Items from a dataset

'''

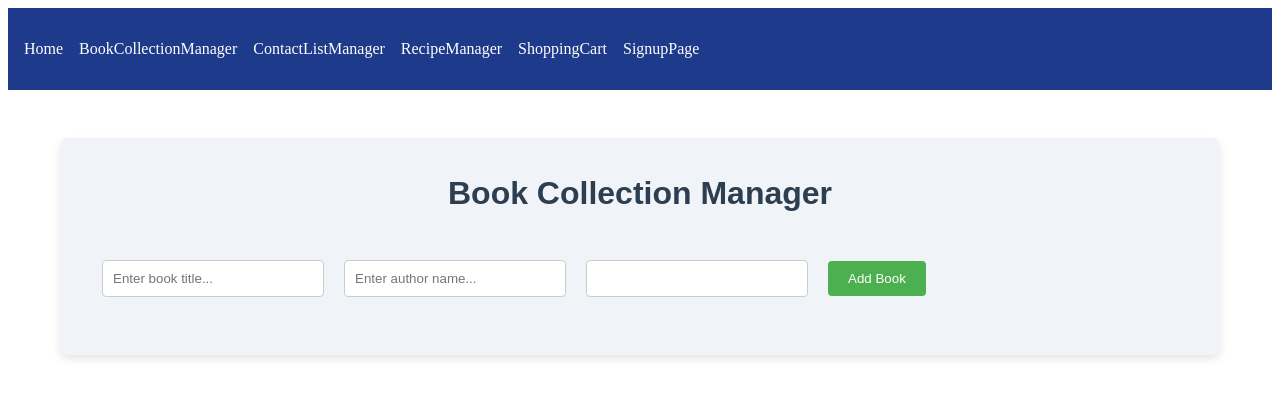
Repository: Miro193/cm1
Page: /#/books
The author's editor kept a copy of each file at every save. The page is drawn from the files as they stood at one save, then again after the next save.
The browser window is 1280 px wide. The pictures show the whole page.
The project was rebuilt for these pictures with package versions that can differ from the ones it lists, and the page was loaded fresh each time. Also part of the build but not shown: vite.config.js, src/index.css, src/components/Home.jsx, src/components/NotFound.jsx, src/components/ContactListManager/ContactListManager.css, src/components/ContactListManager/ContactListManager.jsx, src/components/RecipeManager/RecipeManager.jsx, src/components/ShoppingCart/ShoppingCart.css and 3 more.

Above is the page before, as saved 2025-02-07 10:57:28.

### index.html
<!doctype html>
<html lang="en">
  <head>
    <meta charset="UTF-8" />
    <link rel="icon" type="image/svg+xml" href="/vite.svg" />
    <meta name="viewport" content="width=device-width, initial-scale=1.0" />
    <title>Coding Marathon</title>
  </head>
  <body>
    <div id="root"></div>
    <script type="module" src="/src/main.jsx"></script>
  </body>
</html>

### src/App.jsx
import React from "react";
import { HashRouter, Route, Routes } from "react-router-dom";
import Layout from "./components/Layout";
import Home from "./components/Home";
import NotFound from "./components/NotFound";
import BookCollectionManager from "./components/BookCollectionManager/BookCollectionManager";
import ContactListManager from "./components/ContactListManager/ContactListManager";
import RecipeManager from "./components/RecipeManager/RecipeManager"
import ShoppingCart from "./components/ShoppingCart/ShoppingCart"
import SignupPage from "./components/SignupPage/SignupPage"

function App() {
  return (
    <HashRouter>
      <Routes>
        <Route path="/" element={<Layout />}>
          <Route index element={<Home />} />
          <Route path="books" element={<BookCollectionManager />} />
          <Route path="contacts" element={<ContactListManager />} />
          <Route path="recipes" element={<RecipeManager />} />
          <Route path="shoppingcart" element={<ShoppingCart />} />
          <Route path="signup" element={<SignupPage />} />
          <Route path="*" element={<NotFound />} />
        </Route>
      </Routes>
    </HashRouter>
  );
}

export default App;

### src/components/Layout.jsx
import { Outlet, Link } from "react-router-dom";
import "./Layout.css";

const Layout = () => {
  return (
    <>
      <nav className="navbar">
        <ul>
          <li>
            <Link to="/">Home</Link>
          </li>
          <li>
            <Link to="/books">BookCollectionManager</Link>
          </li>
          <li>
            <Link to="/contacts">ContactListManager</Link>
          </li>
          <li>
            <Link to="/recipes">RecipeManager</Link>
          </li>
          <li>
            <Link to="/shoppingcart">ShoppingCart</Link>
          </li>
          <li>
            <Link to="/signup">SignupPage</Link>
          </li>
        </ul>
      </nav>

      <main className="page-content">
        <Outlet />
      </main>
    </>
  );
};

export default Layout;

### src/components/BookCollectionManager/BookCollectionManager.jsx
import React, { useState } from "react";
import "./BookCollectionManager.css"

function BookCollectionManager() {
  const [books, setBooks] = useState([]);
  const [title, setTitle] = useState("");
  const [author, setAuthor] = useState("");
  const [ year, setYear] = useState("");

  // Handle input change for title
  function handleTitleChange(event) {
    setTitle(event.target.value);
  }

  // Handle input change for author
  function handleAuthorChange(event) {
    setAuthor(event.target.value);
  }
  function handleYearChange(event) {
    setYear(event.target.value);
  }

  // Add a new book to the list
  function addBook() {
    if (title.trim() !== "" && author.trim() !== "" && year.trim() !== "") {
      setBooks((b) => [...b, { title, author }]);
      setTitle("");
      setAuthor("");
      setYear(""); // Clear the input fields
    }
  }

  // Delete a book from the list
  function deleteBook(index) {
    const updatedBooks = books.filter((_, i) => i !== index);
    setBooks(updatedBooks);
  }

  return (
    <div className="book-collection">
      <h1>Book Collection Manager</h1>
      <div>
        <input
          type="text"
          placeholder="Enter book title..."
          value={title}
          onChange={handleTitleChange}
        />
        <input
          type="text"
          placeholder="Enter author name..."
          value={author}
          onChange={handleAuthorChange}
        />
        <input
          type="text"
          placeholder=""
        />
        <button onClick={addBook}>Add Book</button>
      </div>
      <ol>
        {books.map((book, index) => (
          <li key={index}>
            {book.title} by {book.author}
            <button onClick={() => deleteBook(index)}>Delete</button>
          </li>
        ))}
      </ol>
    </div>
  );
}

export default BookCollectionManager;

### src/components/Layout.css
nav {
  background-color: #1E3A8A; /* Blue background */
  color: #fff;
  padding: 1rem;
}

ul {
  list-style: none;
  padding: 0;
}

li {
  display: inline;
  margin-right: 1rem;
}

.navbar a {
  text-decoration: none;
  color: #fff;
}

.navbar a:hover {
  color: #93C5FD; /* Light blue hover color */
}

.active {
  font-weight: bold;
}


.page-content {
  padding: 2rem;
}

.page-content h1 {
  font-size: 2rem;
  color: #1E3A8A; /* Blue color */
}

.page-content p {
  font-size: 1rem;
  color: #333;
}

.page-content div {
  margin-top: 1rem;
  padding: 1rem;
  background-color: #f0f4f8;
}

### src/components/BookCollectionManager/BookCollectionManager.css
.book-collection {
    font-family: Arial, sans-serif;
    margin: 20px;
    padding: 20px;
    background-color: #f4f4f9;
    border-radius: 8px;
    box-shadow: 0 4px 8px rgba(0, 0, 0, 0.1);
  }

  .book-collection h1 {
    text-align: center;
    color: #2d3e50;
  }

  .book-collection input {
    padding: 10px;
    margin: 10px;
    width: 200px;
    border-radius: 4px;
    border: 1px solid #ccc;
  }

  .book-collection button {
    padding: 10px 20px;
    margin: 10px;
    background-color: #4CAF50;
    color: white;
    border: none;
    border-radius: 4px;
    cursor: pointer;
  }

  .book-collection button:hover {
    background-color: #45a049;
  }

  .book-collection ol {
    padding-left: 20px;
  }

  .book-collection li {
    padding: 8px;
    background-color: #fff;
    margin: 5px 0;
    border-radius: 4px;
    box-shadow: 0 2px 4px rgba(0, 0, 0, 0.1);
    display: flex;
    justify-content: space-between;
    align-items: center;
  }

  .book-collection li button {
    background-color: #e74c3c;
    border-radius: 50%;
    border: none;
    color: white;
    cursor: pointer;
  }

  .book-collection li button:hover {
    background-color: #c0392b;
  }

Loaded but not shown: src/main.jsx (common file); src/components/SignupPage/SignupPage.css (no copy from this time; the picture is the same without it)

After the next save:
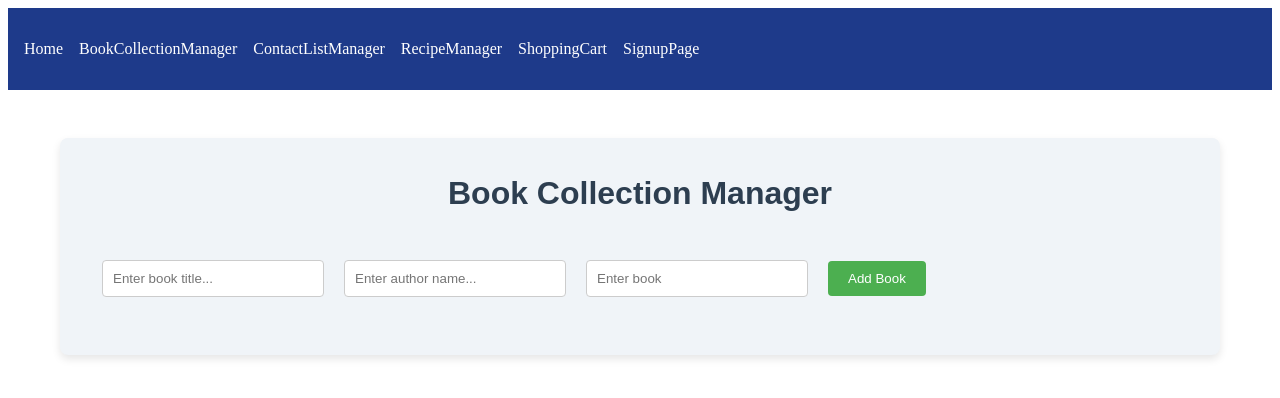
Saved 4 s later.
--- a/src/components/BookCollectionManager/BookCollectionManager.jsx
+++ b/src/components/BookCollectionManager/BookCollectionManager.jsx
@@ -54,7 +54,7 @@ function BookCollectionManager() {
         />
         <input
           type="text"
-          placeholder=""
+          placeholder="Enter book "
         />
         <button onClick={addBook}>Add Book</button>
       </div>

'''

# Required work:
Please give a count of the lines in the records where the word "content" occurs, with nothing besides it.

# Task output:
7